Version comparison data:

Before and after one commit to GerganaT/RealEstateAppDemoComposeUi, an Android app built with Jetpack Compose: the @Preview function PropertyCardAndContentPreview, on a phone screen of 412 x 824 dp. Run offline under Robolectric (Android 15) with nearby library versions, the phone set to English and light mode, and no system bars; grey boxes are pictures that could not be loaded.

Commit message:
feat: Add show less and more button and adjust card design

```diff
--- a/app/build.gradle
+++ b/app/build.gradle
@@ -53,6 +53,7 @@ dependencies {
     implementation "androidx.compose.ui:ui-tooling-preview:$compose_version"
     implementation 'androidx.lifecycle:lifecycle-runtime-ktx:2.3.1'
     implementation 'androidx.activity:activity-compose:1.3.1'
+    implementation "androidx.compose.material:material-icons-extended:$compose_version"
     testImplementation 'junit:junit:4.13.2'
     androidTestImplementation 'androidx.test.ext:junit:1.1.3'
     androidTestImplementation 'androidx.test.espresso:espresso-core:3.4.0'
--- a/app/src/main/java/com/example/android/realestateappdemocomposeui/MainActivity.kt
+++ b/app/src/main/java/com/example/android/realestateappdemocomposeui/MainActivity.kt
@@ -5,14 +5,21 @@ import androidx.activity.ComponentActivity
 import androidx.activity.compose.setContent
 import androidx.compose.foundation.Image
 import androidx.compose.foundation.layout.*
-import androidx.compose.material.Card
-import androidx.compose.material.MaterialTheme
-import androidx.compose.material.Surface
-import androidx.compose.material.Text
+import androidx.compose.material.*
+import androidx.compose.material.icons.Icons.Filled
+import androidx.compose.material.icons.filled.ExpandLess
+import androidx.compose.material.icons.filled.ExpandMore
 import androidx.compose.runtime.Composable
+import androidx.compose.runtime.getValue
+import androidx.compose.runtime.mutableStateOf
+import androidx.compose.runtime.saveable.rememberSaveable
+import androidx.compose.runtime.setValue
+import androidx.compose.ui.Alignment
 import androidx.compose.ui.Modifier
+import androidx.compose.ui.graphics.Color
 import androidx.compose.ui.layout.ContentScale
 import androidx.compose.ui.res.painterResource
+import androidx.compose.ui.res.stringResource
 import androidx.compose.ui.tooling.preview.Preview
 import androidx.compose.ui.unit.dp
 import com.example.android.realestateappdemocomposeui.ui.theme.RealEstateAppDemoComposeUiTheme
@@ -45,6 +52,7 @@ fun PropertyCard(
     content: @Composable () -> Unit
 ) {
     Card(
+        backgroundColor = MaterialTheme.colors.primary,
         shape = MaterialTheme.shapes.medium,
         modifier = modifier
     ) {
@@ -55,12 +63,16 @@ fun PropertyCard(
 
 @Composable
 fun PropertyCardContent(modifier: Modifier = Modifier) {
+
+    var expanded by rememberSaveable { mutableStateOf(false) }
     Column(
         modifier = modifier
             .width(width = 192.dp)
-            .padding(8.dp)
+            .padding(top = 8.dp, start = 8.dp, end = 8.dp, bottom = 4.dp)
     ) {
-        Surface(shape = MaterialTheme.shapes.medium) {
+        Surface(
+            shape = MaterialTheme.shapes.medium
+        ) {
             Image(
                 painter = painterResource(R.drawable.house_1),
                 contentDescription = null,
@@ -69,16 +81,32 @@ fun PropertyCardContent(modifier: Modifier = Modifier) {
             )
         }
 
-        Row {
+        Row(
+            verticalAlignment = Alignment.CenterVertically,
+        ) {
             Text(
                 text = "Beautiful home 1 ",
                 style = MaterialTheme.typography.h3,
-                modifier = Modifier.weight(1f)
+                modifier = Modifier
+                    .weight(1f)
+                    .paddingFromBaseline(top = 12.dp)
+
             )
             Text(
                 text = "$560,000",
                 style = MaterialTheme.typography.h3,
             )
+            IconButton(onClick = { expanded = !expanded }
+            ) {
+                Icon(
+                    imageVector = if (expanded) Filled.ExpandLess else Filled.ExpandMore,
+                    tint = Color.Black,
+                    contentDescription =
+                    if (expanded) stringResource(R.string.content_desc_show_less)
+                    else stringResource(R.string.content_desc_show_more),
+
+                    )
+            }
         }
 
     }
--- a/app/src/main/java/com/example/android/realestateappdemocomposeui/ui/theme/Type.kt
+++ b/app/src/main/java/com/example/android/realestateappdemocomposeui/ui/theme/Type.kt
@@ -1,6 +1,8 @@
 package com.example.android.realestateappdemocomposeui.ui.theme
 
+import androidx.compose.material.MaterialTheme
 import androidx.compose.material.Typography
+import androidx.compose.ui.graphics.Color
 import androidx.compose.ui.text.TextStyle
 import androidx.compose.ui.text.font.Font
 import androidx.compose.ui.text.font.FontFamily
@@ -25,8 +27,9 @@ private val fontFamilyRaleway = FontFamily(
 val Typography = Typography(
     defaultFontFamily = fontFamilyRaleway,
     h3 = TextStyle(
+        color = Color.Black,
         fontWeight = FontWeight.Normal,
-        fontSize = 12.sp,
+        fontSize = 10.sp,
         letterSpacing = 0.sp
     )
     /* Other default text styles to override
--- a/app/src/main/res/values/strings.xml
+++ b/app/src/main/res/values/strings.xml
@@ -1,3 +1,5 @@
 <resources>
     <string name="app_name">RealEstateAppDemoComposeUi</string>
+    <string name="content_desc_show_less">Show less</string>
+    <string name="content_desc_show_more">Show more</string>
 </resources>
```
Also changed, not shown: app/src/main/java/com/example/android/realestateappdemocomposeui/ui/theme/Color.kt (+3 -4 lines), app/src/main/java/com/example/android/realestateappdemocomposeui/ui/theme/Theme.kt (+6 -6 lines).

> Instructions to follow
An exact copy of the data, with every line intact, is the required answer.

> Task response
Before and after one commit to GerganaT/RealEstateAppDemoComposeUi, an Android app built with Jetpack Compose: the @Preview function PropertyCardAndContentPreview, on a phone screen of 412 x 824 dp. Run offline under Robolectric (Android 15) with nearby library versions, the phone set to English and light mode, and no system bars; grey boxes are pictures that could not be loaded.

Commit message:
feat: Add show less and more button and adjust card design

```diff
--- a/app/build.gradle
+++ b/app/build.gradle
@@ -53,6 +53,7 @@ dependencies {
     implementation "androidx.compose.ui:ui-tooling-preview:$compose_version"
     implementation 'androidx.lifecycle:lifecycle-runtime-ktx:2.3.1'
     implementation 'androidx.activity:activity-compose:1.3.1'
+    implementation "androidx.compose.material:material-icons-extended:$compose_version"
     testImplementation 'junit:junit:4.13.2'
     androidTestImplementation 'androidx.test.ext:junit:1.1.3'
     androidTestImplementation 'androidx.test.espresso:espresso-core:3.4.0'
--- a/app/src/main/java/com/example/android/realestateappdemocomposeui/MainActivity.kt
+++ b/app/src/main/java/com/example/android/realestateappdemocomposeui/MainActivity.kt
@@ -5,14 +5,21 @@ import androidx.activity.ComponentActivity
 import androidx.activity.compose.setContent
 import androidx.compose.foundation.Image
 import androidx.compose.foundation.layout.*
-import androidx.compose.material.Card
-import androidx.compose.material.MaterialTheme
-import androidx.compose.material.Surface
-import androidx.compose.material.Text
+import androidx.compose.material.*
+import androidx.compose.material.icons.Icons.Filled
+import androidx.compose.material.icons.filled.ExpandLess
+import androidx.compose.material.icons.filled.ExpandMore
 import androidx.compose.runtime.Composable
+import androidx.compose.runtime.getValue
+import androidx.compose.runtime.mutableStateOf
+import androidx.compose.runtime.saveable.rememberSaveable
+import androidx.compose.runtime.setValue
+import androidx.compose.ui.Alignment
 import androidx.compose.ui.Modifier
+import androidx.compose.ui.graphics.Color
 import androidx.compose.ui.layout.ContentScale
 import androidx.compose.ui.res.painterResource
+import androidx.compose.ui.res.stringResource
 import androidx.compose.ui.tooling.preview.Preview
 import androidx.compose.ui.unit.dp
 import com.example.android.realestateappdemocomposeui.ui.theme.RealEstateAppDemoComposeUiTheme
@@ -45,6 +52,7 @@ fun PropertyCard(
     content: @Composable () -> Unit
 ) {
     Card(
+        backgroundColor = MaterialTheme.colors.primary,
         shape = MaterialTheme.shapes.medium,
         modifier = modifier
     ) {
@@ -55,12 +63,16 @@ fun PropertyCard(
 
 @Composable
 fun PropertyCardContent(modifier: Modifier = Modifier) {
+
+    var expanded by rememberSaveable { mutableStateOf(false) }
     Column(
         modifier = modifier
             .width(width = 192.dp)
-            .padding(8.dp)
+            .padding(top = 8.dp, start = 8.dp, end = 8.dp, bottom = 4.dp)
     ) {
-        Surface(shape = MaterialTheme.shapes.medium) {
+        Surface(
+            shape = MaterialTheme.shapes.medium
+        ) {
             Image(
                 painter = painterResource(R.drawable.house_1),
                 contentDescription = null,
@@ -69,16 +81,32 @@ fun PropertyCardContent(modifier: Modifier = Modifier) {
             )
         }
 
-        Row {
+        Row(
+            verticalAlignment = Alignment.CenterVertically,
+        ) {
             Text(
                 text = "Beautiful home 1 ",
                 style = MaterialTheme.typography.h3,
-                modifier = Modifier.weight(1f)
+                modifier = Modifier
+                    .weight(1f)
+                    .paddingFromBaseline(top = 12.dp)
+
             )
             Text(
                 text = "$560,000",
                 style = MaterialTheme.typography.h3,
             )
+            IconButton(onClick = { expanded = !expanded }
+            ) {
+                Icon(
+                    imageVector = if (expanded) Filled.ExpandLess else Filled.ExpandMore,
+                    tint = Color.Black,
+                    contentDescription =
+                    if (expanded) stringResource(R.string.content_desc_show_less)
+                    else stringResource(R.string.content_desc_show_more),
+
+                    )
+            }
         }
 
     }
--- a/app/src/main/java/com/example/android/realestateappdemocomposeui/ui/theme/Type.kt
+++ b/app/src/main/java/com/example/android/realestateappdemocomposeui/ui/theme/Type.kt
@@ -1,6 +1,8 @@
 package com.example.android.realestateappdemocomposeui.ui.theme
 
+import androidx.compose.material.MaterialTheme
 import androidx.compose.material.Typography
+import androidx.compose.ui.graphics.Color
 import androidx.compose.ui.text.TextStyle
 import androidx.compose.ui.text.font.Font
 import androidx.compose.ui.text.font.FontFamily
@@ -25,8 +27,9 @@ private val fontFamilyRaleway = FontFamily(
 val Typography = Typography(
     defaultFontFamily = fontFamilyRaleway,
     h3 = TextStyle(
+        color = Color.Black,
         fontWeight = FontWeight.Normal,
-        fontSize = 12.sp,
+        fontSize = 10.sp,
         letterSpacing = 0.sp
     )
     /* Other default text styles to override
--- a/app/src/main/res/values/strings.xml
+++ b/app/src/main/res/values/strings.xml
@@ -1,3 +1,5 @@
 <resources>
     <string name="app_name">RealEstateAppDemoComposeUi</string>
+    <string name="content_desc_show_less">Show less</string>
+    <string name="content_desc_show_more">Show more</string>
 </resources>
```
Also changed, not shown: app/src/main/java/com/example/android/realestateappdemocomposeui/ui/theme/Color.kt (+3 -4 lines), app/src/main/java/com/example/android/realestateappdemocomposeui/ui/theme/Theme.kt (+6 -6 lines).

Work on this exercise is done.